Know, oh prince, that between the years when the oceans drank Atlantis and the gleaming cities, and the years of the rise of the world powers, there was an age undreamed of. Hither came Bill Hollweg. An audio hooligan. An artist whose pen was as sharp as Aquilonian steel, and whose steely gaze and keen hearing forged many an audio story. A man of gigantic melancholies and gigantic mirth who loved Audio Drama, and was beloved by the AD Community.
Ask anyone who has been around for the Gold and Silver Ages of Modern Audio Drama, who they would pick as someone who loved the medium more than anyone else; and you’ll see one person consistently top everyone’s list: Bill Hollweg.
Bill began working with Darker Projects, almost fifteen years ago when modern audio drama was in its infancy on the Internet. Growing up like so many people our age, he had a love for old time radio (which he did his best to share in his show OTR Swagcast), and a uniquely talented hand for artwork. Bill made his money as a commercial artist. While he drew fantastical worlds, he listened endlessly to audio drama. He loved the theatrical and cinematic aspects of the medium, and had little time for audio books. Books? He’d rather read them!
Partnering originally with Paul Mannering, David Sobkowiak, and Mark Kalita, the four of them founded Broken Sea Audio and drew a lot of talented people in their wake including Stevie K. Farnaby, Steven Jay Cohen, Alexa Chipman, Cary Michael Ayers, Brian Bochicchio, Elaine Barrett and so many others. Bill penned most of the artwork for the website, and delved into developing a number of projects himself, as well as lending his prestigious production might to a number of other shows.
Bill was tireless. He often worked three day time jobs, and was up early in the morning at three or four editing audio drama.
Early on, Bill and I connected. He has said to me and publicly many times since then that one of his proudest moments in his audio drama career was getting his work showcased on The Sonic Society. Bill was a great early supporter of our Sonic Summerstock Playhouse, and for many years provided excellent shows that either kicked off the season or acted as finales. He was encouraging. Exuberantly so. But that was Bill. Bill made everyone feel like they were family. Calling everyone who shared his love for Audio Drama “brother man” and “my sister”. We were family.
Bill and I shared so many childhood loves, and I was honoured when he included me in many of his projects. I was Milo and Mendez in his long form adaptation of The Planet of the Apes. We shared a mutual love for Battlestar Galactica and he gleefully cast me as Apollo- a childhood dream of mine. Among the many roles, Bill asked me to play Hitler for his pulp action star Jake Sampson- Monster Hunter. Later I got to perform in his sequel to Jaws, Amity: Dark Waters. He gave my wife Ginny her first role in his science fiction original series 2109 Black Sun Rising where I acted as narrating host.
Bill’s enthusiasm was infectious. Many times after we spoke, I’d go off on a writing tear, returning hours later to talk to him about plot points of a script I wrote.

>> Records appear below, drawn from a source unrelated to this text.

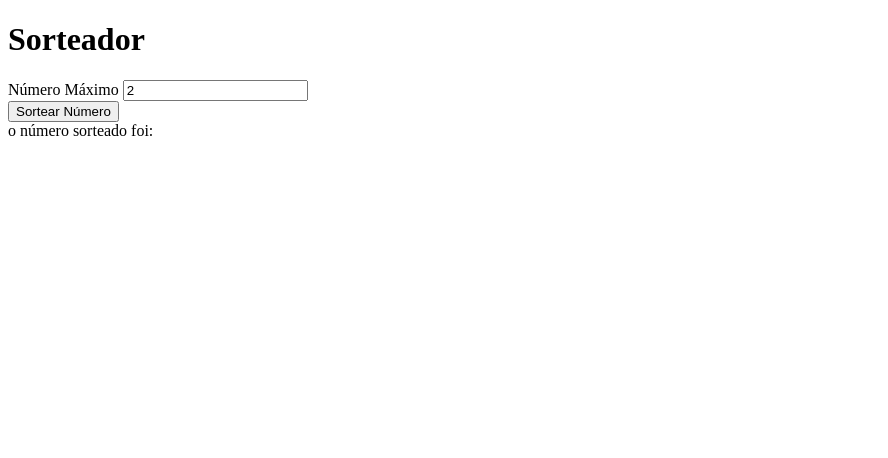
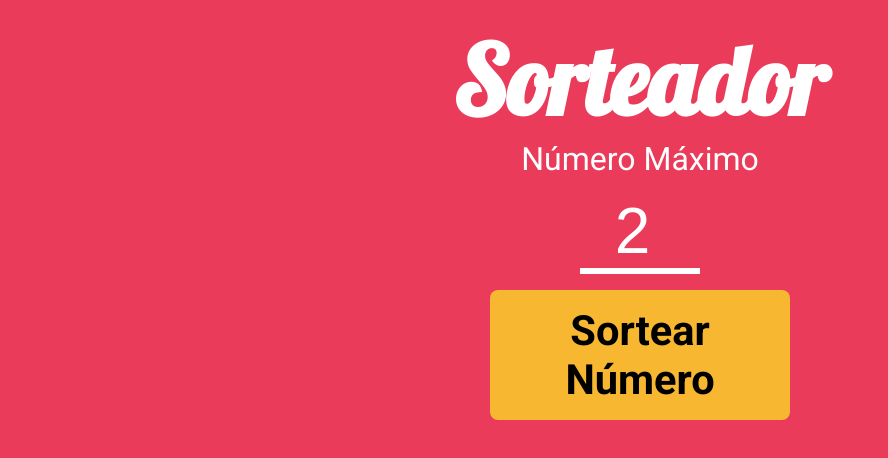
Before and after one commit to Samuelciole/exercicio_grunt, a plain HTML site: page dist/index.html in a window 1280 px wide. Shown: the whole page, without its empty margins (0-888 px from the left). Drawn offline with Linux system fonts and the light colour scheme.

Commit message:
subindo correção dist

```diff
--- a/dist/index.html
+++ b/dist/index.html
@@ -1 +1 @@
-<!DOCTYPE html><html lang="pt-br"><head><meta charset="UTF-8"><meta name="viewport" content="width=device-width,initial-scale=1"><title>Sorteador</title><link rel="preconnect" href="https://fonts.googleapis.com"><link rel="preconnect" href="https://fonts.gstatic.com" crossorigin><link href="https://fonts.googleapis.com/css2?family=Lobster&family=Roboto:ital,wght@0,100..900;1,100..900&display=swap" rel="stylesheet"><link rel="stylesheet" href="@@ENDERECO_DO_CSS"></head><body><div class="container"><main><h1>Sorteador</h1><form id="form-sorteador"><div><label for="numero-maximo">Número Máximo</label> <input type="number" id="numero-maximo" required min="2" value="2" step="1"></div><button type="submit">Sortear Número</button></form><div class="resultado">o número sorteado foi: <span id="resultado-valor"></span></div></main></div><script src="@@ENDERECO_DO_JS"></script></body></html>
+<!DOCTYPE html><html lang="pt-br"><head><meta charset="UTF-8"><meta name="viewport" content="width=device-width,initial-scale=1"><title>Sorteador</title><link rel="preconnect" href="https://fonts.googleapis.com"><link rel="preconnect" href="https://fonts.gstatic.com" crossorigin><link href="https://fonts.googleapis.com/css2?family=Lobster&family=Roboto:ital,wght@0,100..900;1,100..900&display=swap" rel="stylesheet"><link rel="stylesheet" href="./styles/main.min.css"></head><body><div class="container"><main><h1>Sorteador</h1><form id="form-sorteador"><div><label for="numero-maximo">Número Máximo</label> <input type="number" id="numero-maximo" required min="2" value="2" step="1"></div><button type="submit">Sortear Número</button></form><div class="resultado">o número sorteado foi: <span id="resultado-valor"></span></div></main></div><script src="../dist/scripts/main,min.js"></script></body></html>
```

He tirelessly reminded me to complete my John Carter- A Princess of Mars long before the movie came out. He similarly reminded me how often he listened and relistened to Firefly: Old Wounds– telling me it was fan drama that drove him to check out the original show. We talked continuously about putting together new episodes of M*A*S*H* set in a science fiction future war. He always called me “Hawk”, as his pick for the audio version of Hawkeye Pierce. Of course, I called him Trap.
Bill and I loved Conan the Barbarian and I was determined to come visit some day. He’d drive the two of us out to the Robert E. Howard Museum (our own pilgrimage). Bill’s adaptation of Howard’s Queen of the Black Coast is one of the finest I’ve ever heard.
To list off all of Bill’s projects and beloved audio dramas would take a post that would dwarf this one. He touched everyone in the community and communicated faithfully with so many on a regular basis.
Bill Hollweg leaves a legacy in family and friends and through his enormous talents in art and audio works, and he leaves a hole the size of a Black Sun Rising in our hearts that can never be filled without him.
Go listen to the legacy yourself at Broken Sea Audio Productions for her was and is for me the Grand Master of the Modern Age of Radio Drama.
Goodbye, Farewell, and Amen, Trap.